Dear Portland:Sorry to hear about your paper. We in New Orleans got “Newhoused” a year ago, and readers of The Times-Picayune are still grousing. Advance Publications promised us, and yo
Hales’ pledge to pave streets has no plan—and no money.
Laura Young says it’s about time someone at City Hall gets
serious about paving Portland’s dirt roads. She lives in the Cully
neighborhood, where 10 percent of city streets look like mud wallo
City officials want answers about a contractor who got $88,000 under a minority set-aside program.
Last September, the nonprofit Blanchet House of
Hospitality cut a blue ribbon to dedicate a $12.9 million, four-story
homeless meal kitchen and transitional housing shelter in Old Town.
Hales restored lots of city hall spending. Why not services for kids escaping prostitution?
In the final weeks of writing his first budget, Mayor
Charlie Hales restored money to dozens of city programs he had suggested
cutting: the Police Bureau’s Mounted Patrol Unit, a county-run ment
The Multnomah County board prepares to crack down on Staton’s overtime spending.

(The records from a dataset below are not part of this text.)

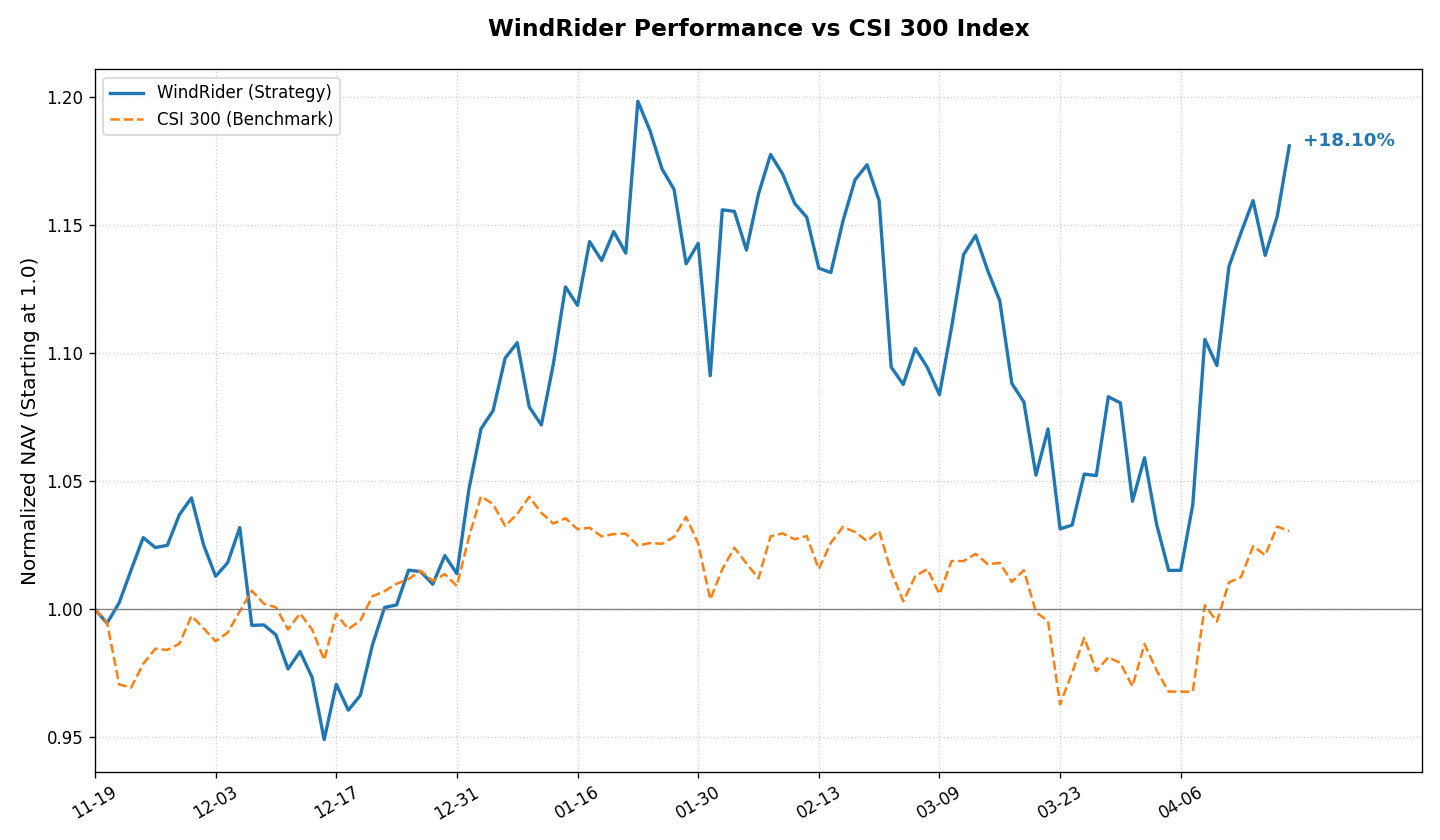
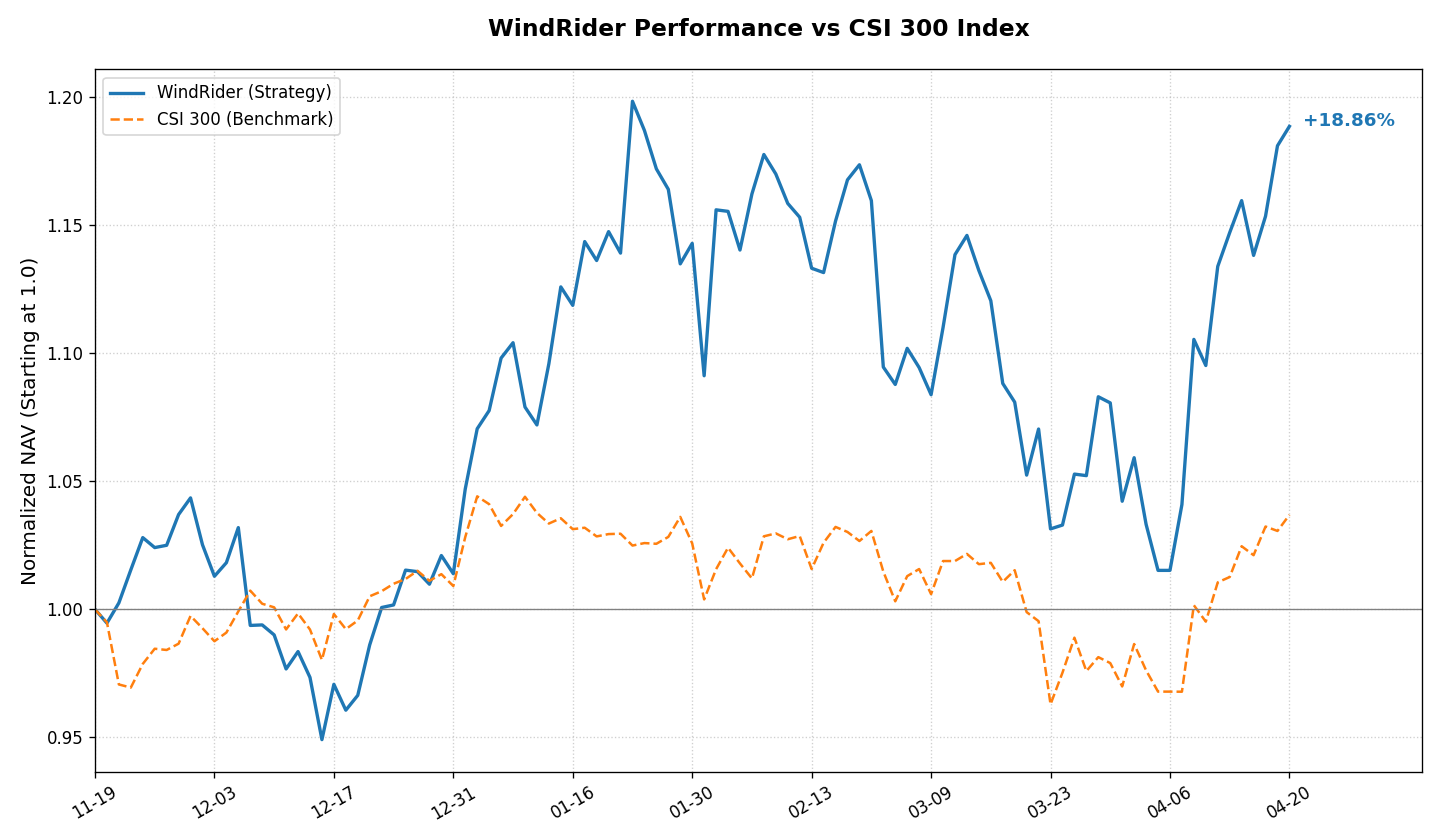
Updated Hugo site content

diff --git a/content/investment/position.md b/content/investment/position.md
@@ -1,8 +1,8 @@
 +++
 title = "如山-股票组合持仓 /// Position"
 summary = "主动管理型股票组合。对标沪深300指数，采用基本面选股策略。"
-date = 2026-04-17T15:12:04+08:00
-lastmod = 2026-04-17T15:12:04+08:00
+date = 2026-04-20T15:12:05+08:00
+lastmod = 2026-04-20T15:12:05+08:00
 draft = false
 description = "如山股票组合持仓"
 +++
@@ -12,30 +12,30 @@ description = "如山股票组合持仓"
 
 ### 如山股票组合 &nbsp;&nbsp;<span style="color: #E63946; font-weight: bold;">/</span><span style="color: #F1A73E; font-weight: bold;">/</span><span style="color: #000091; font-weight: bold;">/</span>&nbsp;&nbsp; 每日持仓
 WindRider Equity Portfolio <br>
-净值简报 <small>(截至: 2026-04-17)</small>
+净值简报 <small>(截至: 2026-04-20)</small>
 
 |  |  |
 | :--- | :--- |
 | **指数代码：** | WDR.EQ |
 | **成立日期：** | 2025-11-19 |
-| **最新净值：** | 1.1810 |
-| **今日涨跌：** | +2.38% |
+| **最新净值：** | 1.1886 |
+| **今日涨跌：** | +0.64% |
 
 ===========================
 
 | 核心表现 | |
 | :--- | :--- |
-| **累计收益：** | +18.10% |
-| **年化收益：** | +50.31% |
+| **累计收益：** | +18.86% |
+| **年化收益：** | +51.42% |
 | **最大回撤：** | -15.29% |
-| **基准点位：** | 4728.67 (CSI300) |
-| **策略状态：** | 已运行 150 天 |
+| **基准点位：** | 4757.44 (CSI300) |
+| **策略状态：** | 已运行 153 天 |
 
 ### 持仓明细
 | 股票名称 | 成本价 | 现价 | 盈亏 | 占比 |
 | :--- | :--- | :--- | :--- | :--- | :--- |
-| 先导智能 <small>300450</small> | 52.20 | 56.00 | <span style="color:#E63946">+7.28%</span> | 62.46% |
-| 比亚迪 <small>002594</small> | 100.19 | 103.78 | <span style="color:#E63946">+3.58%</span> | 16.54% |
+| 先导智能 <small>300450</small> | 52.20 | 56.70 | <span style="color:#E63946">+8.62%</span> | 62.84% |
+| 比亚迪 <small>002594</small> | 100.19 | 102.91 | <span style="color:#E63946">+2.71%</span> | 16.29% |
 
 <br>
 
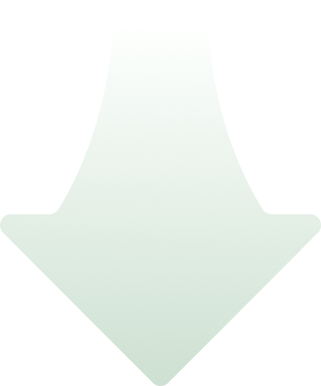
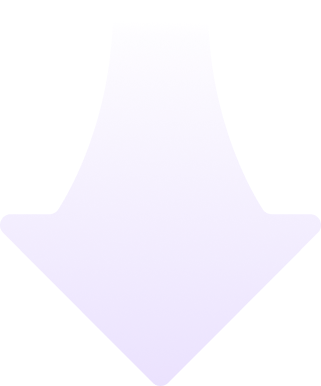
서브 콘텐츠페이지 일부 컨텐츠 색상 초록색에서 보라색으로 수정

Changed region(s): [[0.0, 0.5596, 0.9969, 1.0]]

diff --git a/assets/scss/sub.scss b/assets/scss/sub.scss
@@ -11886,9 +11886,9 @@ tr.nodata{
                 flex:1;
                 position:relative;
                 border-radius:50%;
-                border:1px solid #006012;
+                border:1px solid #976AF9;
                 background-color:#fff;
-                color:#006012;
+                color:#222;
                 font-size:rem(22);
                 font-weight:400;
                 overflow:hidden;
@@ -16240,8 +16240,8 @@ tr.nodata{
                     width:rem(240);
                     height:rem(240);
                     border-radius:50%;
-                    border:1px solid #006012;    
-                    color: #006012; 
+                    border:1px solid #976AF9;    
+                    color: #976AF9; 
                     background-color:#fff;       
                     font-size:rem(30);
                     font-weight:600;
@@ -16367,7 +16367,7 @@ tr.nodata{
                 max-width:952px;
                 padding:rem(30);
                 border-radius:rem(20);
-                border:1px solid #006012;
+                border:1px solid #976AF9;
                 background:#FFF;
                 text-align:center;
 

diff --git a/assets/css/sub.css b/assets/css/sub.css
@@ -10213,9 +10213,9 @@ tr.nodata td {
           flex: 1;
   position: relative;
   border-radius: 50%;
-  border: 1px solid #006012;
+  border: 1px solid #976AF9;
   background-color: #fff;
-  color: #006012;
+  color: #222;
   font-size: 1.375rem;
   font-weight: 400;
   overflow: hidden;
@@ -14247,8 +14247,8 @@ tr.nodata td {
   width: 15rem;
   height: 15rem;
   border-radius: 50%;
-  border: 1px solid #006012;
-  color: #006012;
+  border: 1px solid #976AF9;
+  color: #976AF9;
   background-color: #fff;
   font-size: 1.875rem;
   font-weight: 600;
@@ -14375,7 +14375,7 @@ tr.nodata td {
   max-width: 952px;
   padding: 1.875rem;
   border-radius: 1.25rem;
-  border: 1px solid #006012;
+  border: 1px solid #976AF9;
   background: #FFF;
   text-align: center;
 }
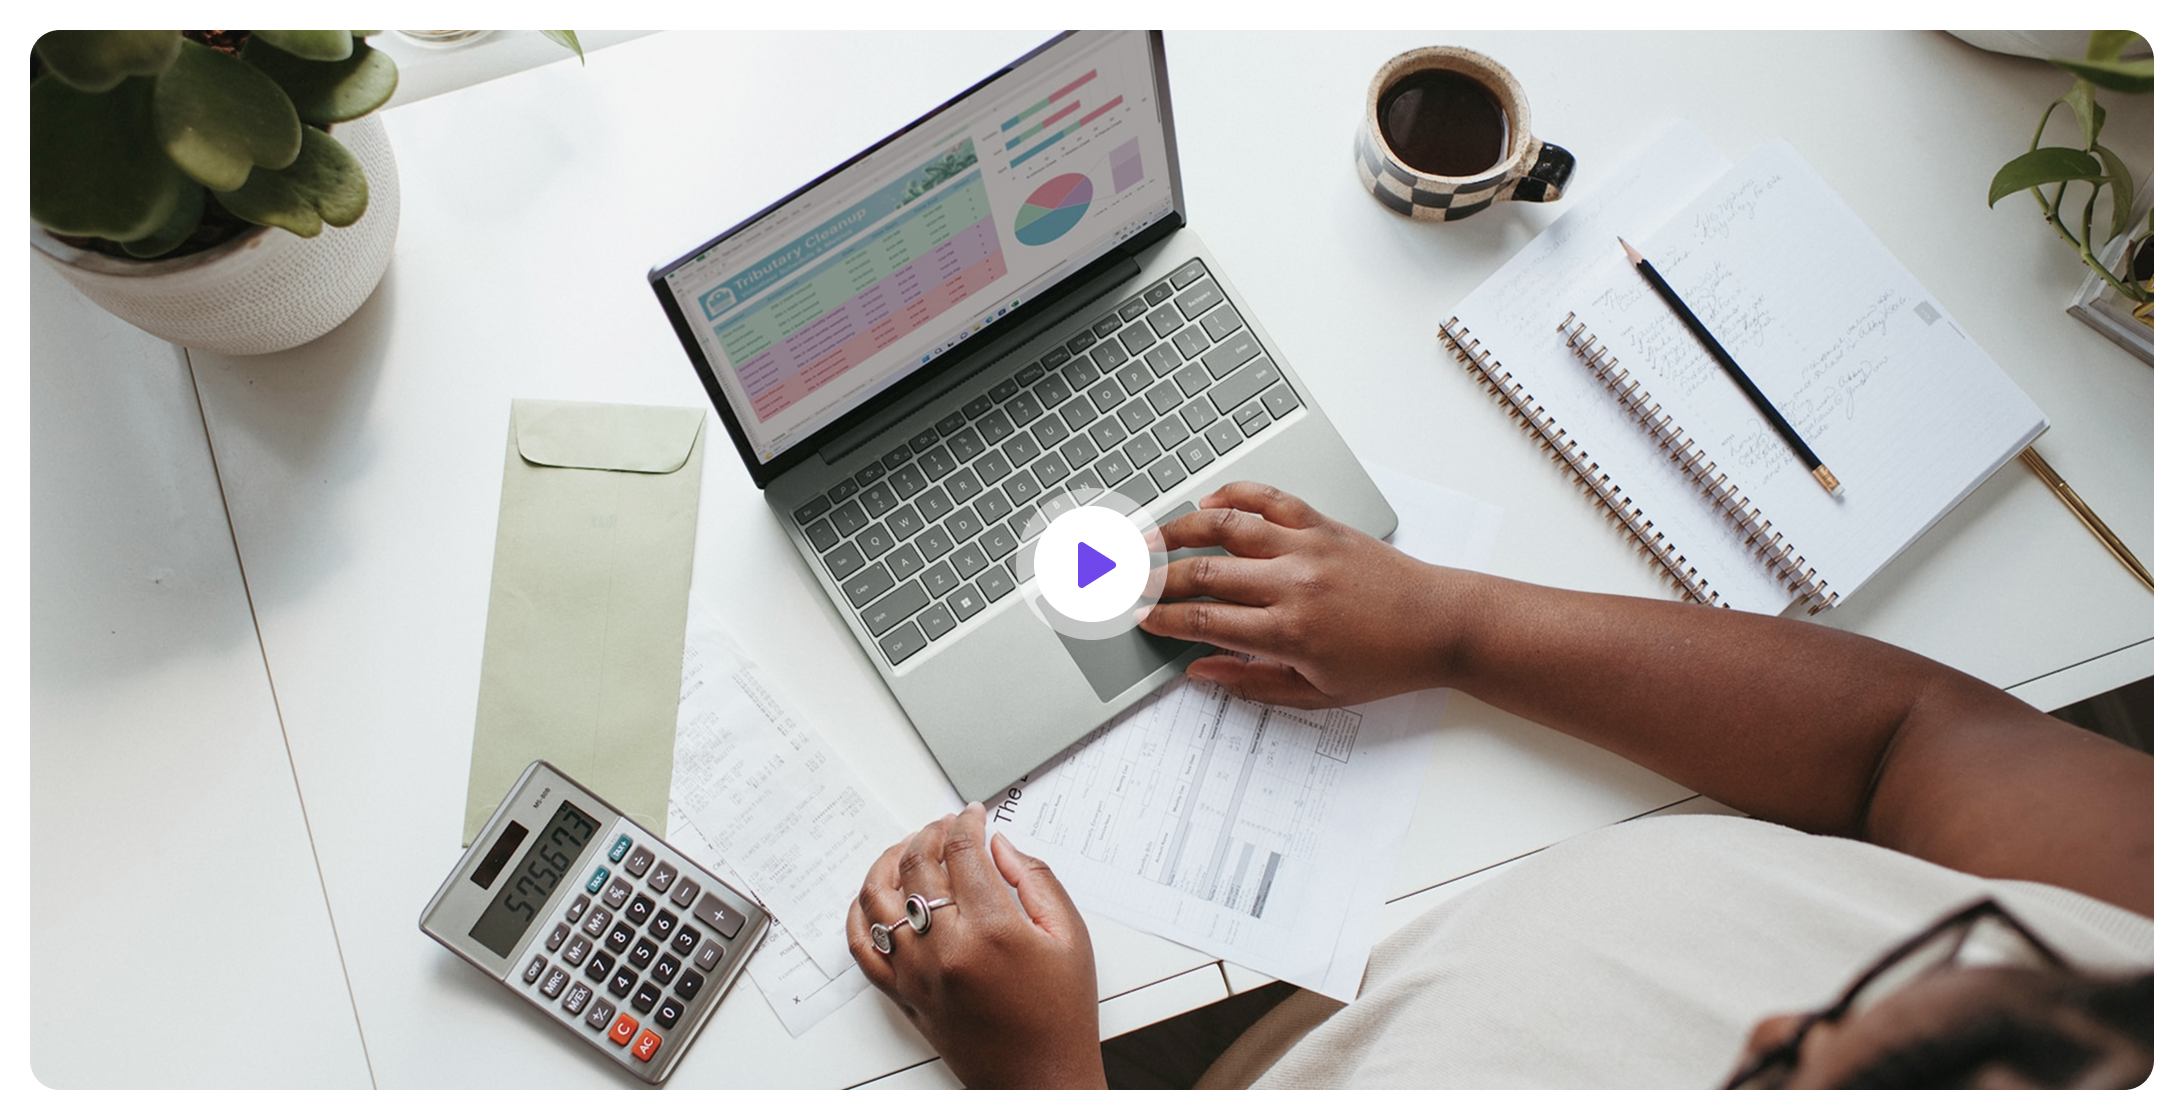
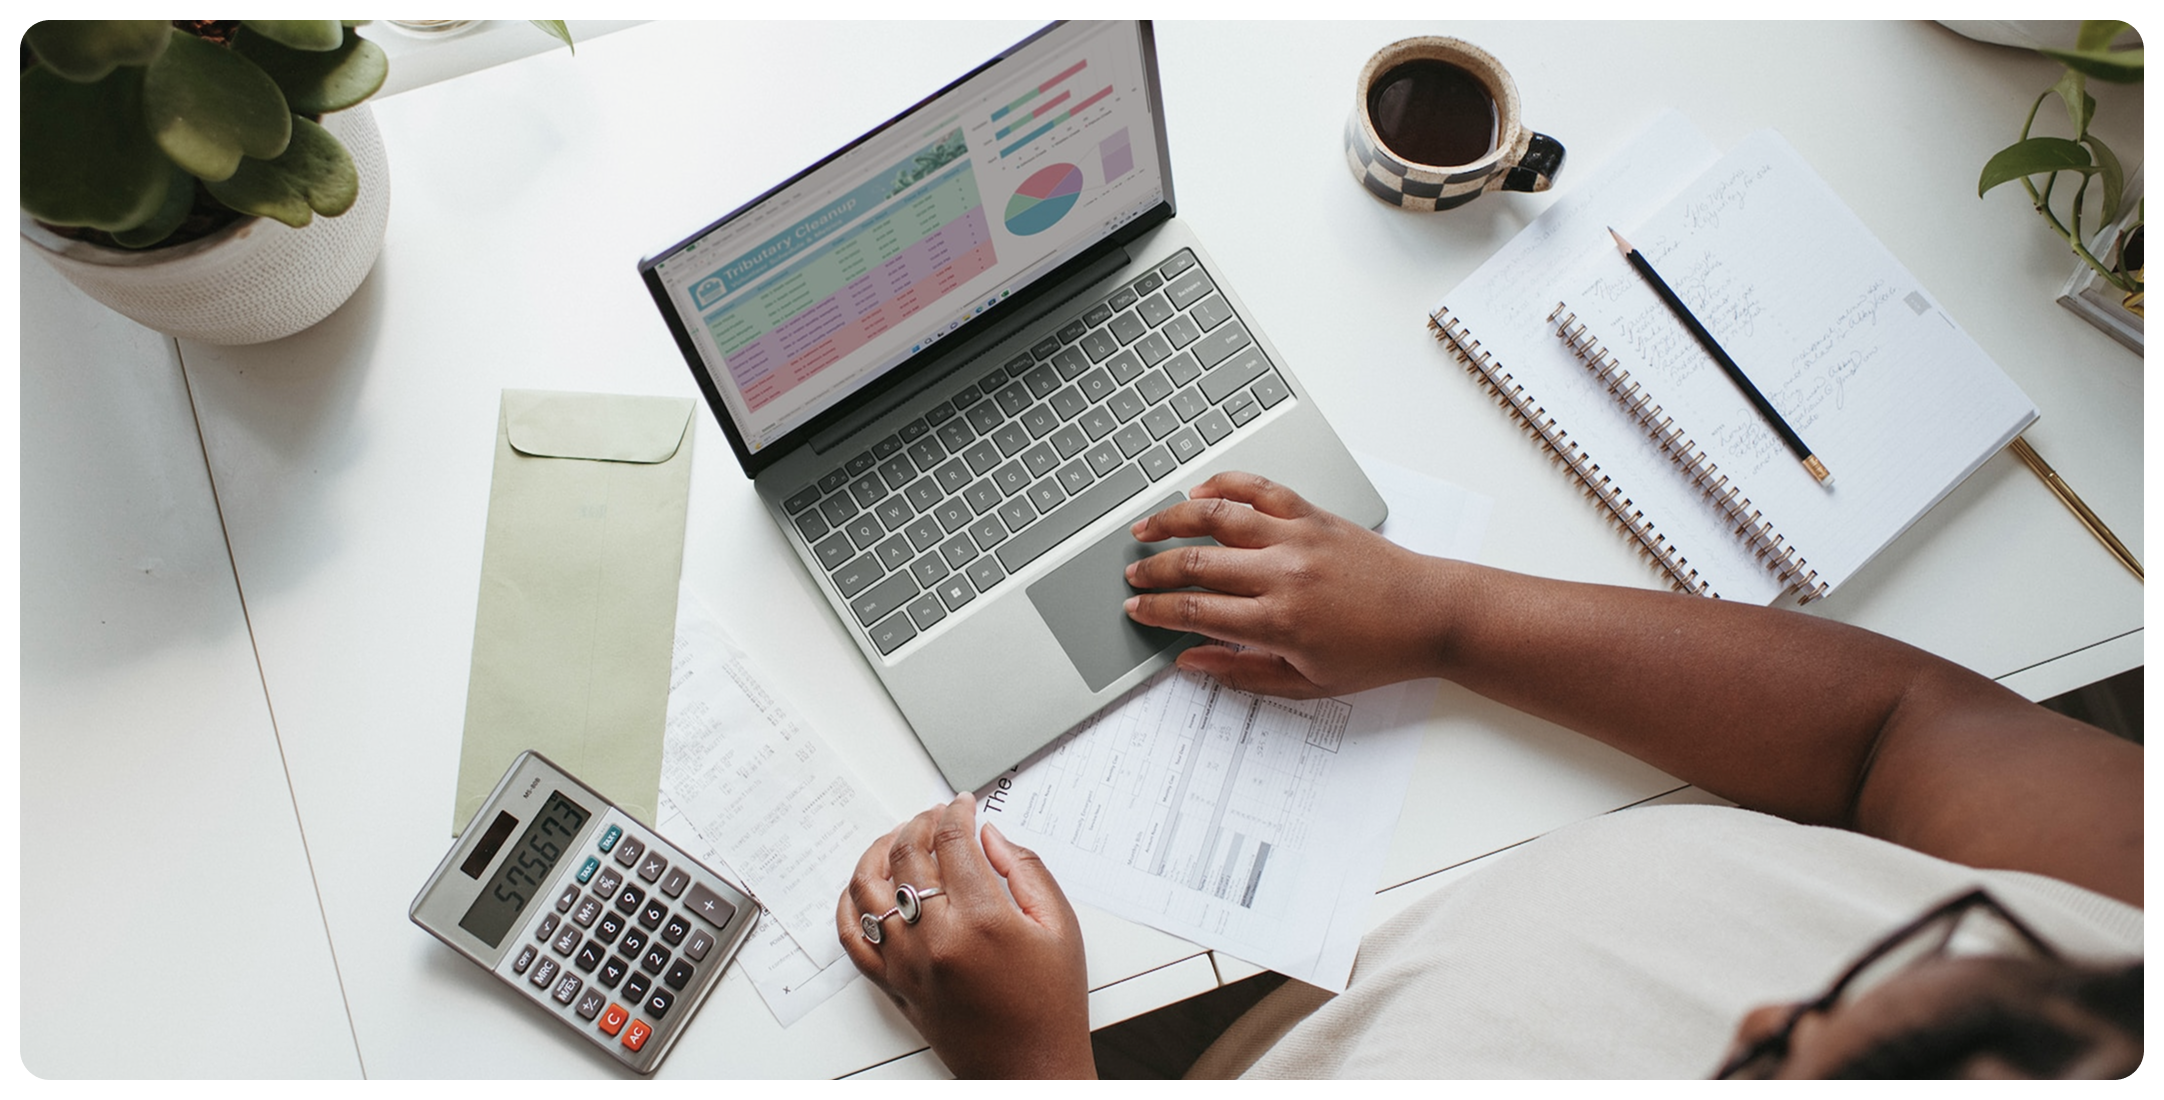
fix: correct hero image size

diff --git a/src/components/Hero.jsx b/src/components/Hero.jsx
@@ -39,14 +39,14 @@ export default function Hero() {
           <p>2,734 Proposals signed</p>
         </div>
         {/* video */}
-        <div className="relative z-10 mt-6 -mb-79 w-273 p-2.5 rounded-[20px] bg-white">
+        <div className="relative z-10 mt-6 -mb-79 w-[1082px]">
           <Image
             src="/images/Figma/Videos-Hero.png"
             alt="Person working with a laptop and calculator"
             loading="eager"
-            width={1072}
-            height={540}
-            className="rounded-[20px] object-cover"
+            width={1082}
+            height={550}
+            className="object-cover"
           />
         </div>
       </div>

Multnomah County Sheriff Dan Staton is about to see his runaway overtime spending put into lockdown.
spends nearly twice the money he budgets for overtime, and he’s on pace
Mayor Charlie Hales shuffles the city bureaus—and commissioners have to deal.
Nick Fish looked shaken. Amanda Fritz was horrified. Steve
Novick told bicycle jokes in the lobby. And Dan Saltzman left early,
pleased as punch.
city commissioners had just learn
Why cops are increasingly using nicknames to catch robbers.
When the cops arrested 46-year-old Weston Miner Rogers for
robbing three local banks, Portland police crowed in a press release
about the capture of the “Hammer Pants Bandit.”
Why the nickna
Democrats abandon a bill to regulate pernicious debt-collection practices.
The corpses line 82nd and 122nd avenues, Northeast Sandy
Boulevard and other roads of despair: not bodies, but defunct
It seems like only
yesterday a Portlander could find a
For the strategist behind fluoride’s defeat, the fight isn’t over.
Kim Kaminski just got done burying the Portland power machine in the May 21 election, so excuse her if she’s a bit direct.
Kaminski led Clean
Water Portland, the campaign against fluoridating Po
As You Pay your $35, some Portland schools will see fewer arts teachers than last year.
Portland voters gave their blessing to a $35-a-person tax
last fall on the promise the money would be used to restore arts and
music to the city’s public schools.
So imagine the